_Supplied material_.
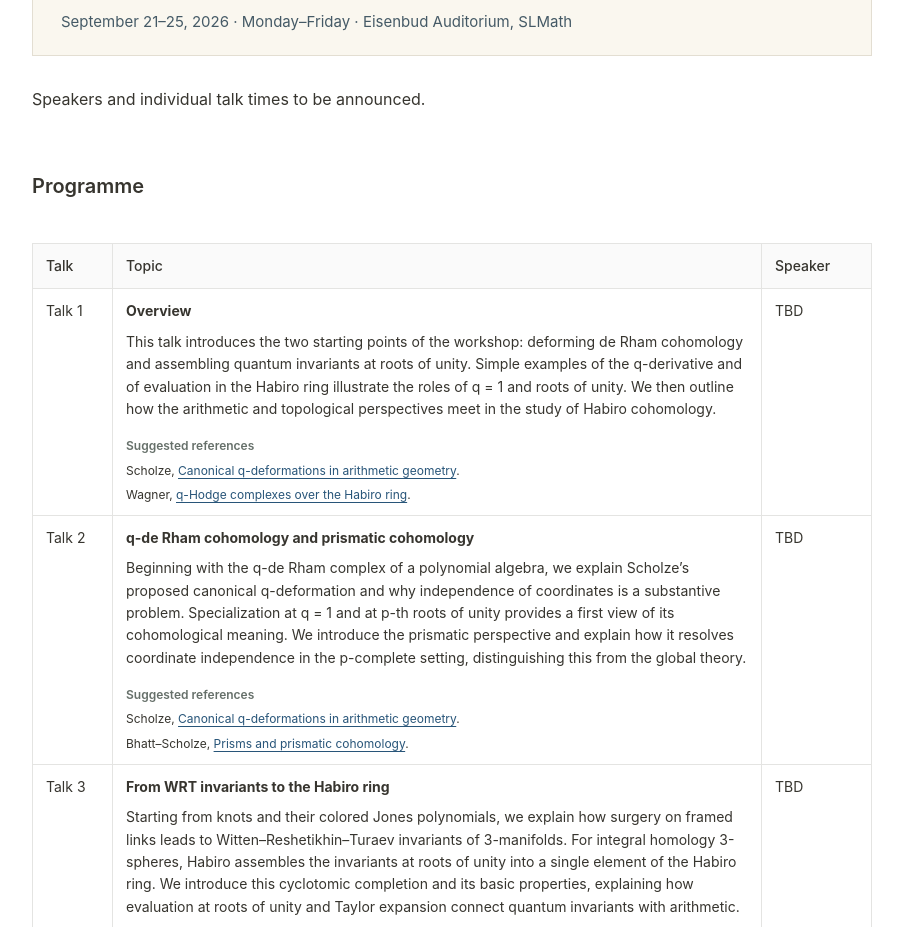
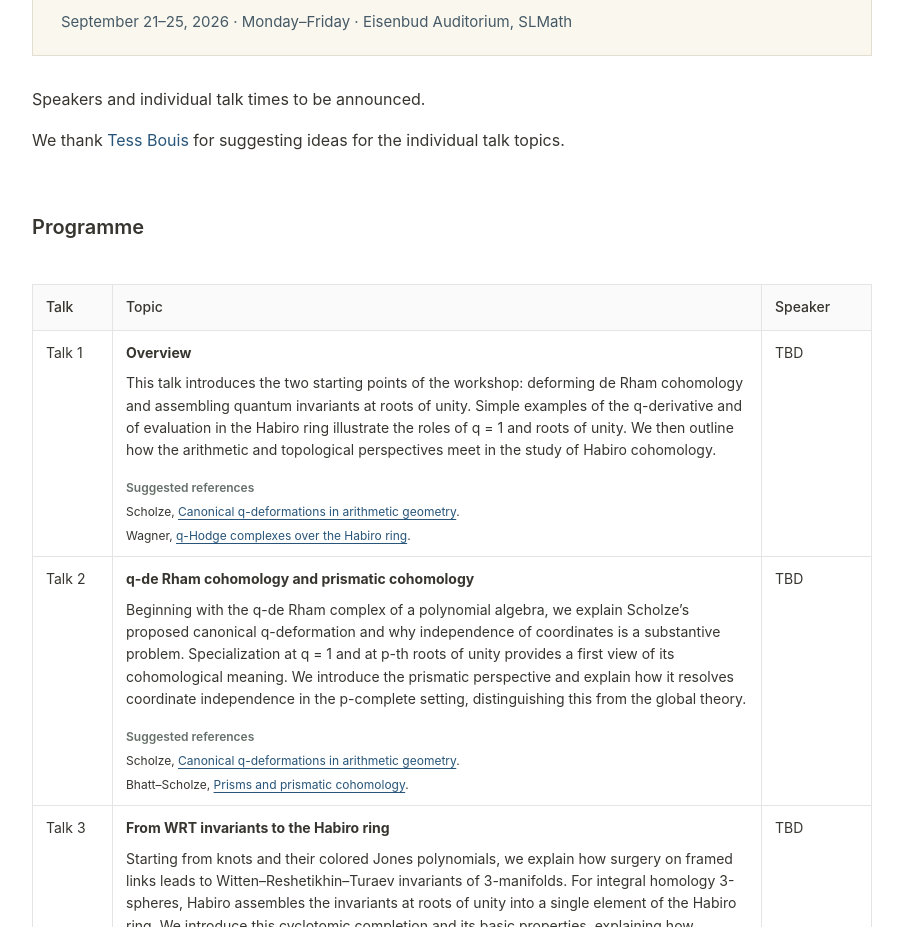
Before and after one commit to andyzhangyn/andyzhangyn.github.io, a Next.js app: page /seminar/slmath/habiro in a window 1280 px wide. Shown: the part 860-1787 px from the top of the page, without its empty margins (188-1091 px from the left). Built offline with nearby package versions, Linux system fonts and the light colour scheme.

Commit message:
Acknowledge Tess Bouis on the workshop page

```diff
--- a/app/seminar/slmath/habiro/page.tsx
+++ b/app/seminar/slmath/habiro/page.tsx
@@ -34,6 +34,7 @@ export default function HabiroWorkshopPage() {
           </header>
           <div className="prose-page-body">
             <p>Speakers and individual talk times to be announced.</p>
+            <p>We thank <a href="https://tessbouis.com/">Tess Bouis</a> for suggesting ideas for the individual talk topics.</p>
           </div>
           <section aria-labelledby="programme-heading">
             <div className="slmath-schedule-heading">
```
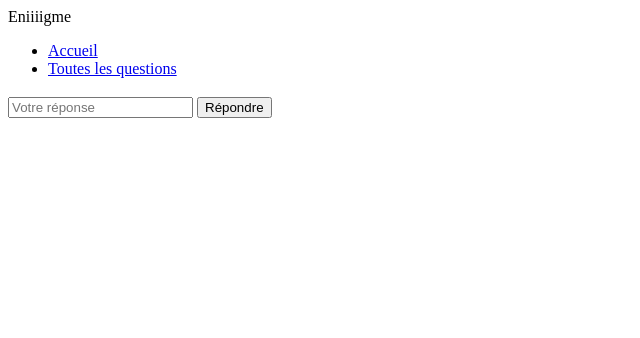
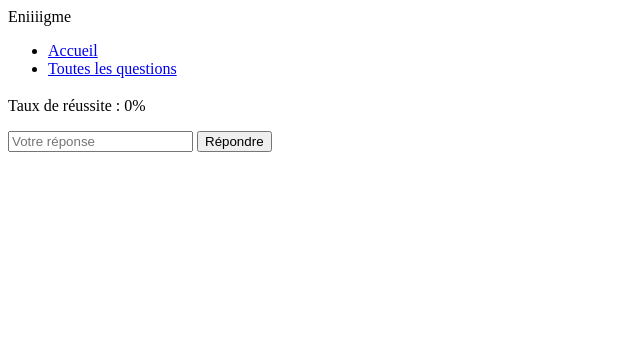
Before and after one commit to rachboudj/partiel-escapegame, a PHP site: page /index.php?page=detailsQuestions in a window 1280 px wide. Shown: the top 338 px of the page, without its empty margins (0-640 px from the left). Run offline with PHP 8.4, Linux system fonts and the light colour scheme; data that the repository does not hold is empty.

Commit message:
affichage du taux de réussite

```diff
--- a/src/View/detailsQuestions.php
+++ b/src/View/detailsQuestions.php
@@ -5,6 +5,7 @@
 <div class="container">
     <div class="card">
         <h3><?= $enigmes['question']; ?></h3>
+        <p>Taux de réussite : <?= round($tauxReussite, 2); ?>%</p>
 
         <?php if (isset($success)) { ?>
             <p class="message success"><?= $success; ?></p>
--- a/src/View/questions.php
+++ b/src/View/questions.php
@@ -7,6 +7,7 @@
         <?php foreach ($enigmes as $enigme) { ?>
     <div class="card">
             <h3><?= $enigme['question']; ?></h3>
+            <p>Taux de réussite : <?= round($enigme['taux_reussite'], 2); ?>%</p>
             <button><a href="index.php?page=detailsQuestions&enigmeId=<?= $enigme['id_question']; ?>">Voir l'énigme</a></button>
     </div>
         <?php } ?>
```
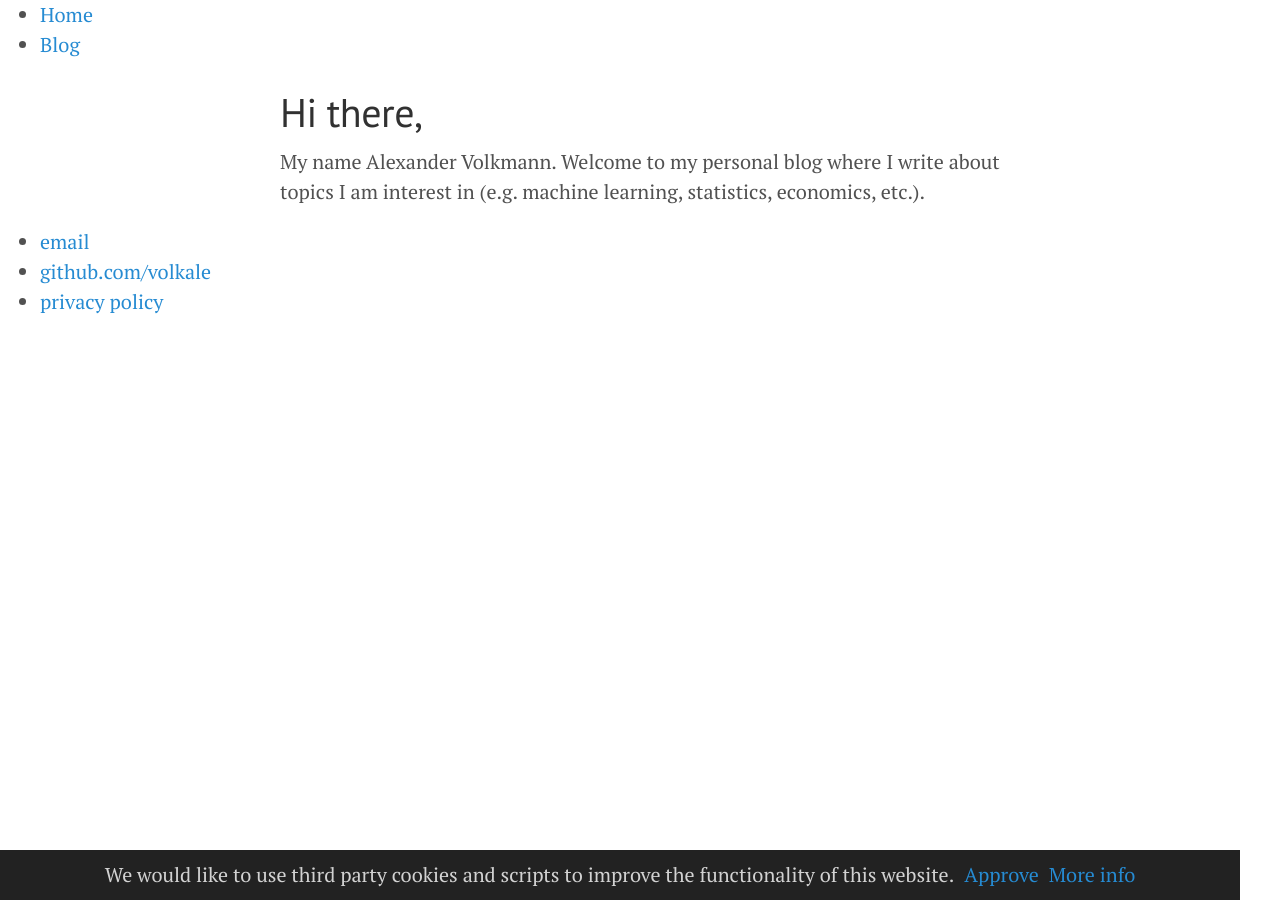
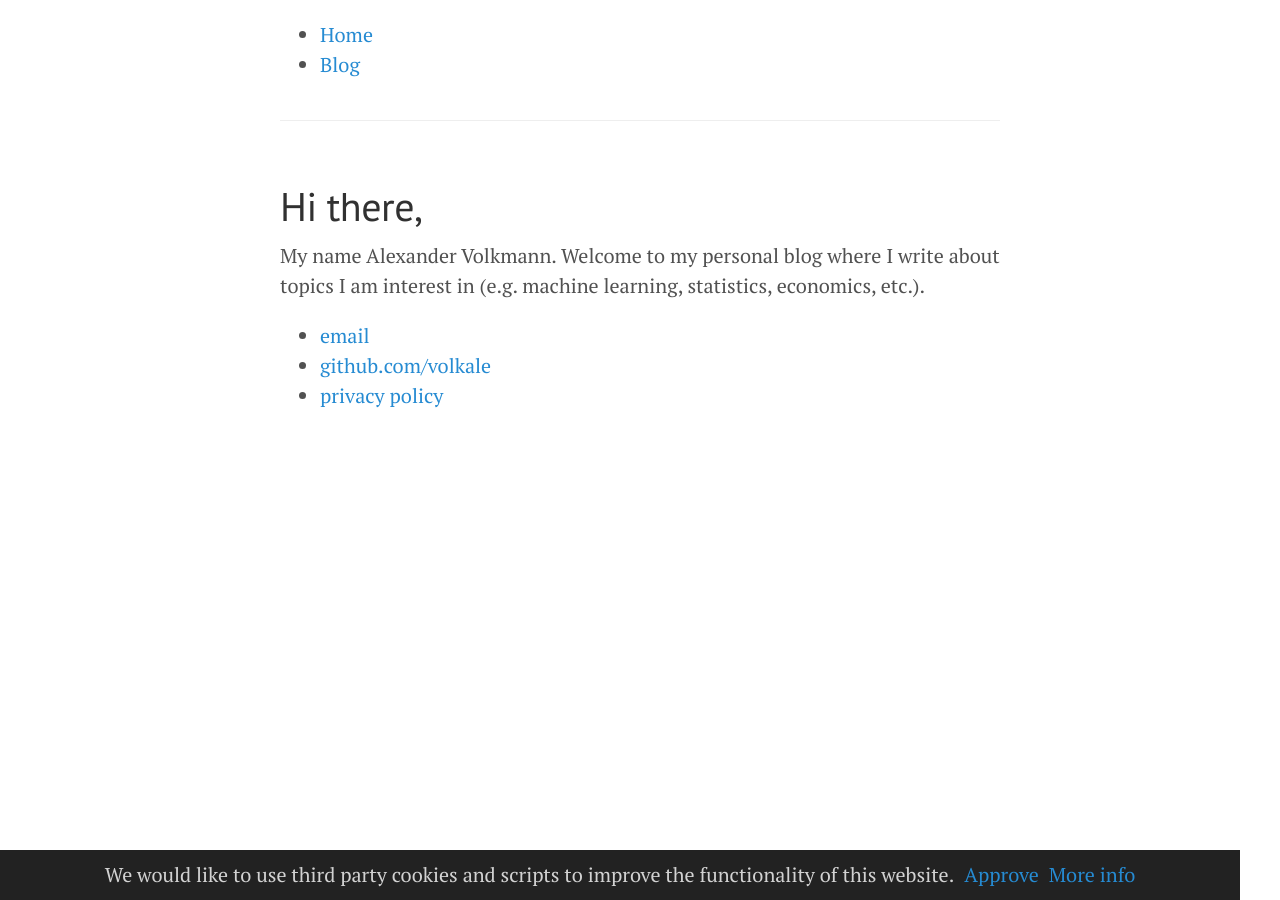
Before and after one commit to volkale/volkale.github.io, a Jekyll site: the page built from index.html, in a window 1280 px wide. Built offline with Jekyll 4.4.1, drawn with Linux system fonts in a browser that asks for light colours.

Commit message:
Update default.html

```diff
--- a/_layouts/default.html
+++ b/_layouts/default.html
@@ -16,18 +16,24 @@
 
 		</head>
 		<body>
+			    <div class="container content">
+        <header class="masthead">
+
             <nav>
                 <ul>
                     <li><a href="/">Home</a></li>
                     <li><a href="/blog">Blog</a></li>
                 </ul>
             </nav>
-			<div class="container">
 
+        </header>
+
+        <main>
             {{ content }}
+        </main>
 
-			</div><!-- /.container -->
         <footer>
+
             <ul>
                 <li><a href="mailto:alexv@gmx.de">email</a></li>
                 <li><a href="https://github.com/volkale">github.com/volkale</a></li>
@@ -35,6 +41,7 @@
             </ul>
 
         </footer>
+    </div>
 
 		{% include cookie_consent.html %}
 
```
Lines whose indentation alone changed are shown as unchanged.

_Exercise directions_. Please copy every line of the data that carries the string "href".

_Result of this exercise_.
+            <p>We thank <a href="https://tessbouis.com/">Tess Bouis</a> for suggesting ideas for the individual talk topics.</p>
             <button><a href="index.php?page=detailsQuestions&enigmeId=<?= $enigme['id_question']; ?>">Voir l'énigme</a></button>
                     <li><a href="/">Home</a></li>
                     <li><a href="/blog">Blog</a></li>
                 <li><a href="mailto:alexv@gmx.de">email</a></li>
                 <li><a href="https://github.com/volkale">github.com/volkale</a></li>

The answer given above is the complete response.